Trump promotes disinformation on poll watchers during first presidential debate

    Minnesota Secretary of State Steve Simon
    Minnesota Secretary of State Steve Simon took to Twitter after Tuesday's presidential debate to explain Minnesota's rules on poll watchers. Simon is shown here speaking with city clerk Melissa Kennedy during a public accuracy test of Election Day voting machines in 2018. Photo by Stephen Maturen/Getty Images.

    During the first presidential debate Tuesday night, President Donald Trump claimed that poll watchers — people who monitor polling places and potentially challenge votes — were kicked out of Philadelphia polling places. This is not true.

    “I’m urging my supporters to go into the polls and watch very carefully, because that’s what has to happen,” Trump said during the debate. “In Philadelphia, they went in to watch, they’re called poll watchers — a very safe, very nice thing. They were thrown out. They weren’t allowed to watch. You know why? [Be]cause bad things happen in Philadelphia, bad things.”

    As the Philadelphia Inquirer reported Wednesday, satellite polling stations have opened in Philadelphia, where voters can submit only mail-in ballots — meaning there’s no need for poll watchers and campaigns aren’t entitled to place them there. The Trump campaign also doesn’t have official poll watchers approved to work in Philadelphia yet. Election officials are also required to follow safety protocols — including limiting the number of people indoors — in response to the COVID-19 pandemic.

    Responsibilities and qualifications for poll watchers vary state-by-state.

    Secretary of State Steve Simon took to Twitter Wednesday morning to clarify Minnesota’s laws regarding poll watchers.

    Minnesota allows poll “challengers” but they must be appointed by written certificate and are only allowed to challenge a person’s vote “if and only if they have personal knowledge of that voter’s ineligibility.” A vote can’t be challenged based on suspicions alone.

    Per Minnesota state law, only one of these poll challengers per major political party is allowed at a given precinct.

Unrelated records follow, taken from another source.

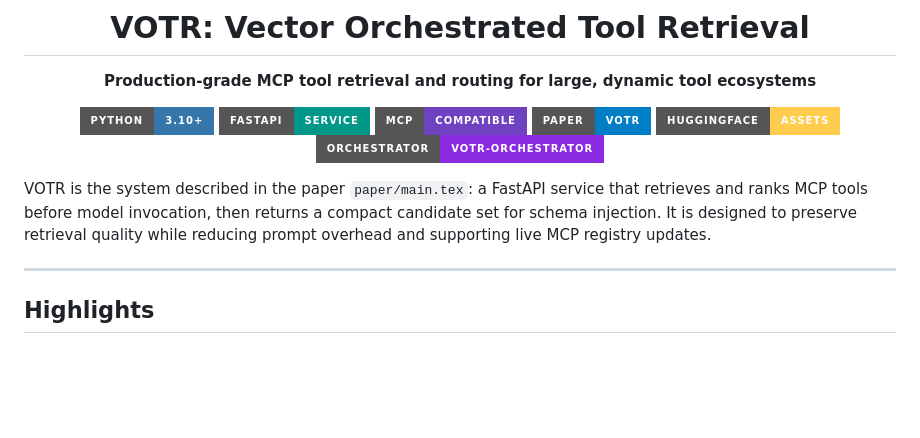
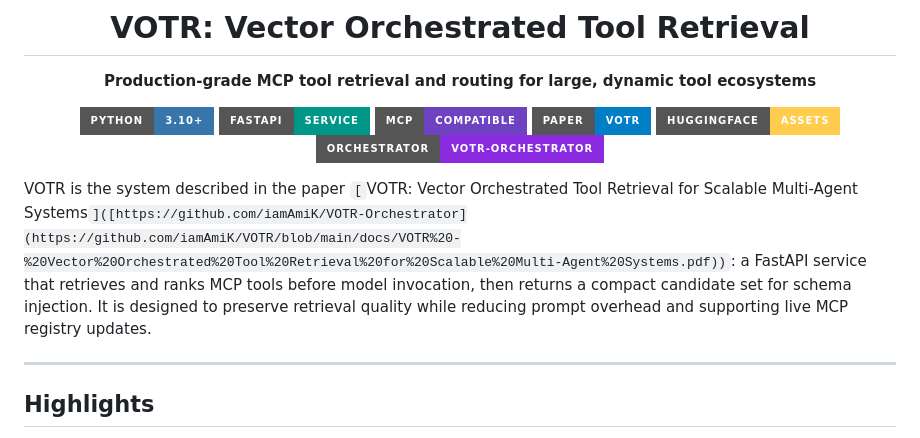
Before and after one commit to iamAmiK/VOTR, a Markdown page: README.md, the part around the change. Rendered like a GitHub page; badges without logos; blank space fills up the shorter version.

```diff
--- a/README.md
+++ b/README.md
@@ -13,7 +13,7 @@
 
 </div>
 
-VOTR is the system described in the paper `paper/main.tex`: a FastAPI service that retrieves and ranks MCP tools before model invocation, then returns a compact candidate set for schema injection. It is designed to preserve retrieval quality while reducing prompt overhead and supporting live MCP registry updates.
+VOTR is the system described in the paper `[`VOTR: Vector Orchestrated Tool Retrieval for Scalable Multi-Agent Systems`]([https://github.com/iamAmiK/VOTR-Orchestrator](https://github.com/iamAmiK/VOTR/blob/main/docs/VOTR%20-%20Vector%20Orchestrated%20Tool%20Retrieval%20for%20Scalable%20Multi-Agent%20Systems.pdf))`: a FastAPI service that retrieves and ranks MCP tools before model invocation, then returns a compact candidate set for schema injection. It is designed to preserve retrieval quality while reducing prompt overhead and supporting live MCP registry updates.
 
 ---
 
```
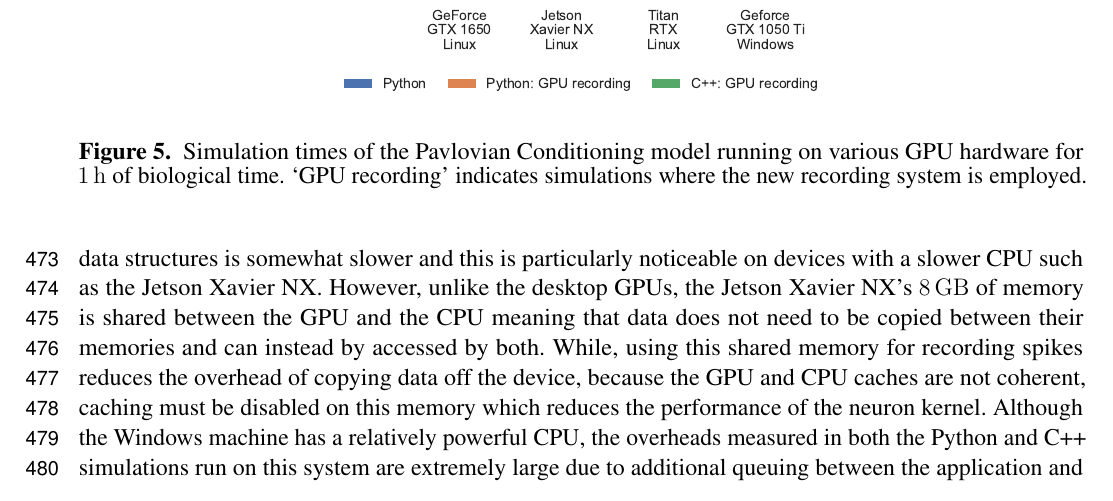
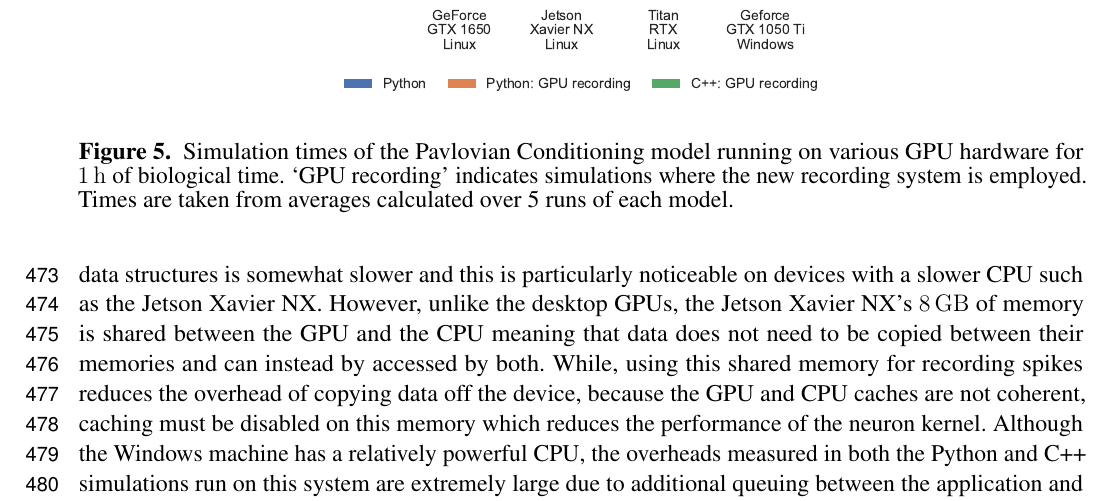
Before and after one commit to BrainsOnBoard/pygenn_paper, a LaTeX document (pygenn.tex): part of page 15 of 20, cut so that both start at the same text. Compiled offline with pdfLaTeX.

Commit message:
added 5 runs to caption

```diff
--- a/pygenn.tex
+++ b/pygenn.tex
@@ -630,7 +630,8 @@ Furthermore, on the high-end desktop GPU, the simulation now runs faster than re
         \includegraphics{figures/izhikevich.eps}
     \end{center}
     \caption{Simulation times of the Pavlovian Conditioning model running on various GPU hardware for \SI{1}{\hour} of biological time.
-    `GPU recording' indicates simulations where the new recording system is employed.}
+    `GPU recording' indicates simulations where the new recording system is employed.
+    Times are taken from averages calculated over 5 runs of each model.}
     \label{fig:izhikevich}
 \end{figure}
 %
```
Also changed, not shown: pygenn.pdf.
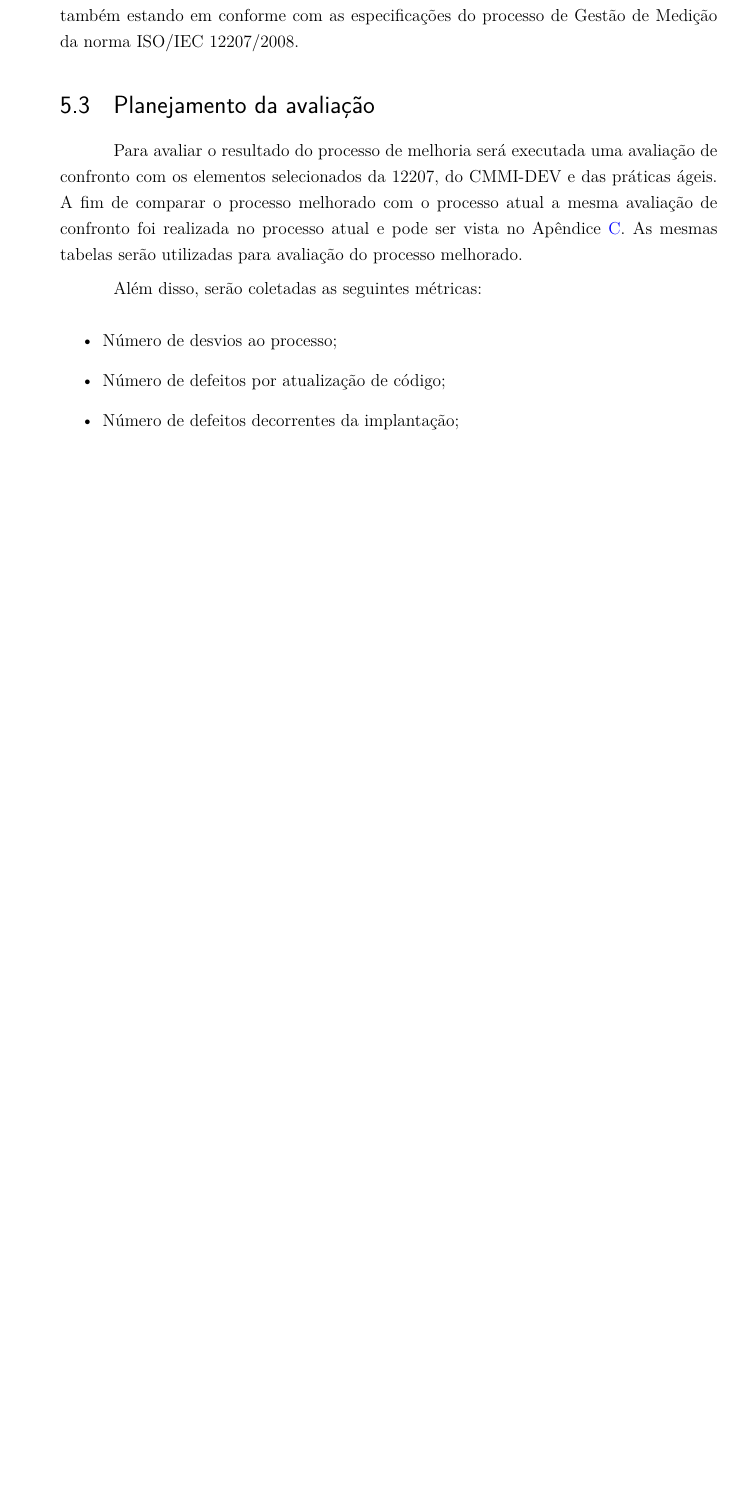
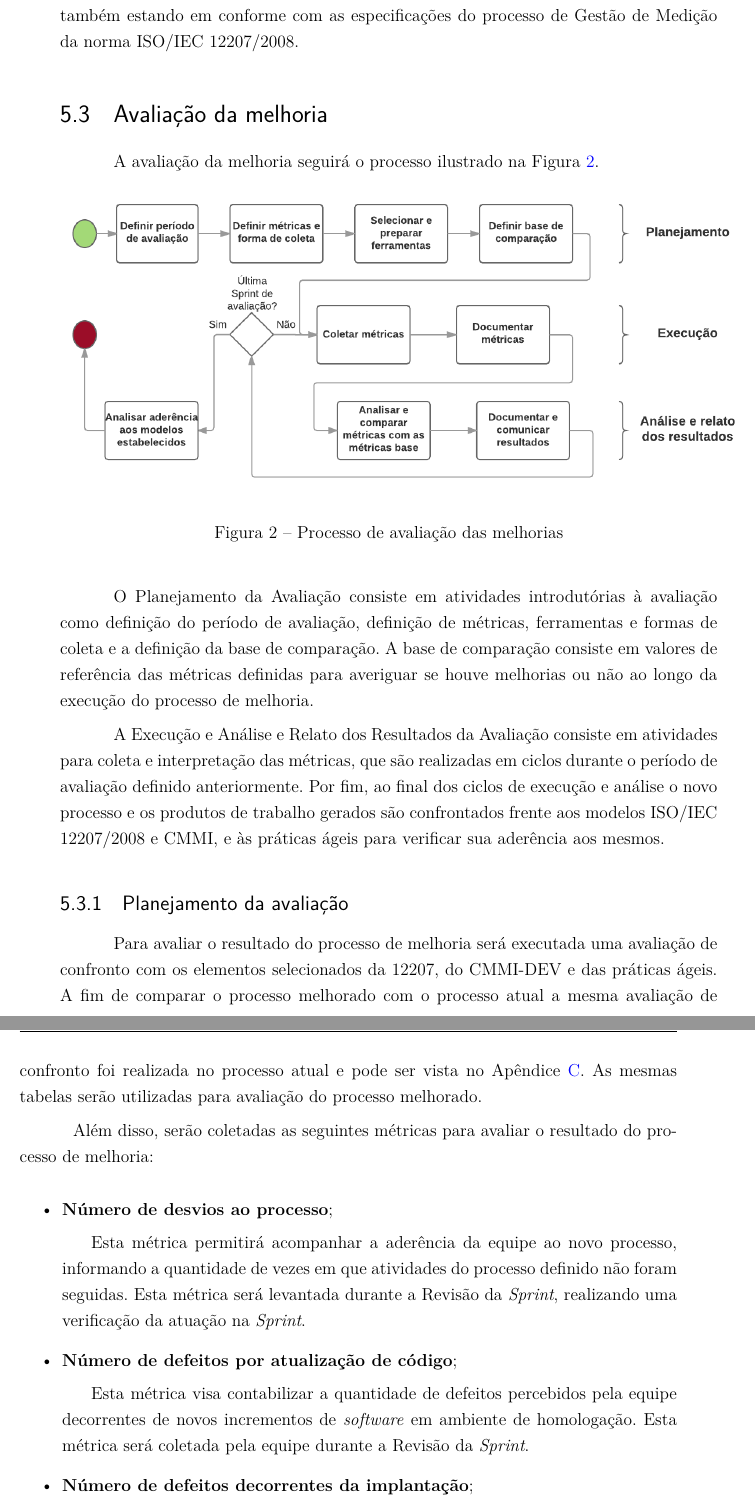
Before and after one commit to Emiliemorais/MPS, a LaTeX thesis (mps.tex, which reads editaveis/planejamento.tex): part of page 21 of 36 before the commit and two parts of pages 21 and 22 of 36 after it, the two joined at a grey line, cut so that both start at the same text, the shorter picture padded with empty space. Compiled offline with pdfLaTeX.

Commit message:
Adding improvements evaluation section

```diff
--- a/editaveis/planejamento.tex
+++ b/editaveis/planejamento.tex
@@ -215,17 +215,43 @@ pois apresenta um processo de medição bem estruturado, detalhado, dividido em
 e orientado a objetivos, também estando em conforme com as especificações do processo de Gestão de Medição
 da norma ISO/IEC 12207/2008.
 
-\section{Planejamento da avaliação}
+\section{Avaliação da melhoria}
+
+A avaliação da melhoria seguirá o processo ilustrado na Figura \ref{fig:processo_avaliacao}.
+
+\begin{figure}[!ht]
+\centering
+\includegraphics[scale=0.4]{figuras/processo_avaliacao.png}
+\caption{Processo de avaliação das melhorias}
+\label{fig:processo_avaliacao}
+\end{figure}
+
+O Planejamento da Avaliação consiste em atividades introdutórias à avaliação como definição do período de avaliação,
+definição de métricas, ferramentas e formas de coleta e a definição da base de comparação. A base de comparação consiste
+em valores de referência das métricas definidas para averiguar se houve melhorias ou não ao longo da execução do processo de melhoria.
+
+A Execução e Análise e Relato dos Resultados da Avaliação consiste em atividades para coleta e interpretação das métricas,
+que são realizadas em ciclos durante o período de avaliação definido anteriormente. Por fim, ao final dos ciclos de execução
+e análise o novo processo e os produtos de trabalho gerados são confrontados frente aos modelos ISO/IEC 12207/2008 e CMMI, e às práticas ágeis
+para verificar sua aderência aos mesmos.
+
+\subsection{Planejamento da avaliação}
 
     Para avaliar o resultado do processo de melhoria será executada uma avaliação de confronto com os elementos selecionados
     da 12207, do CMMI-DEV e das práticas ágeis. A fim de comparar o processo melhorado com o processo atual a mesma avaliação
     de confronto foi realizada no processo atual e pode ser vista no Apêndice \ref{ap:avaliacao}. As mesmas tabelas serão
     utilizadas para avaliação do processo melhorado.
 
-    Além disso, serão coletadas as seguintes métricas:
+    Além disso, serão coletadas as seguintes métricas para avaliar o resultado do processo de melhoria:
 
     \begin{itemize}
-      \item Número de desvios ao processo;
-      \item Número de defeitos por atualização de código;
-      \item Número de defeitos decorrentes da implantação;
-      \item Cobertura de código;
+      \item \textbf{Número de desvios ao processo};
+	\subitem Esta métrica permitirá acompanhar a aderência da equipe ao novo processo, informando a quantidade
+		 de vezes em que atividades do processo definido não foram seguidas. Esta métrica será levantada durante
+		 a Revisão da \textit{Sprint}, realizando uma verificação da atuação na \textit{Sprint}.
+      \item \textbf{Número de defeitos por atualização de código};
+	\subitem Esta métrica visa contabilizar a quantidade de defeitos percebidos pela equipe decorrentes de novos
+		 incrementos de \textit{software} em ambiente de homologação. Esta métrica será coletada pela equipe
+		 durante a Revisão da \textit{Sprint}.
+      \item \textbf{Número de defeitos decorrentes da implantação};
+	\subitem Esta métrica visa contabilizar a quantidade de defeitos percebidos tanto pela equipe quanto por usuários
```
Also changed, not shown: figuras/processo_avaliacao.png (added), editaveis/planejamento.tex (7 more changed lines).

    And there are strict rules regulating their behavior. They can’t attempt to intimidate voters, take photos in a polling location, make lists or go within six feet of a ballot counter. They’re not even allowed to speak directly to voters; if they want to challenge a vote, they must provide a written challenge to the precinct’s election judge. 

    Only voters, election officials or exit pollers can stand within 100 feet of a polling place, per Minnesota law.

    So, those who are not appointed as official poll challengers, but who still want to watch,  must stay at least 100 feet outside of the polling station, according to the Star Tribune. That 100 foot rule, like in many other states, applies to electioneers as well. 

    Republicans have been amping up efforts to recruit some 50,000 poll watchers nationally to fight unsubstantiated claims of widespread voter fraud. Such recruitment efforts are taking place in-state too, the Duluth News Tribune reported recently.

    A federal consent decree that limited the Republican Party’s poll watcher activity expired in 2017, making this the first general election in 40 years to see such a mass national poll-watching plan by the GOP.

    Though having designated poll-challengers is a common practice, DFL-affiliates have voiced opposition to the GOP’s recruitment tactics, citing a history of voter intimidation practices.

    Despite recent allegations of illegal voting from a right-wing media outlet, voter fraud is extremely rare.

    Of the nearly 3 million Minnesotans who voted in the 2016 presidential election, 11 people were convicted of being ineligible to vote.

    Dylan Miettinen
    Dylan Miettinen is a Reformer intern. A fourth-year student at the University of Minnesota, he was born and raised in Omaha, Neb. He currently serves as the editor-in-chief of the campus newspaper, the Minnesota Daily. He's also worked for CNN, the Minnesota Media and Publishing Association and the Fiction/Non/Fiction podcast.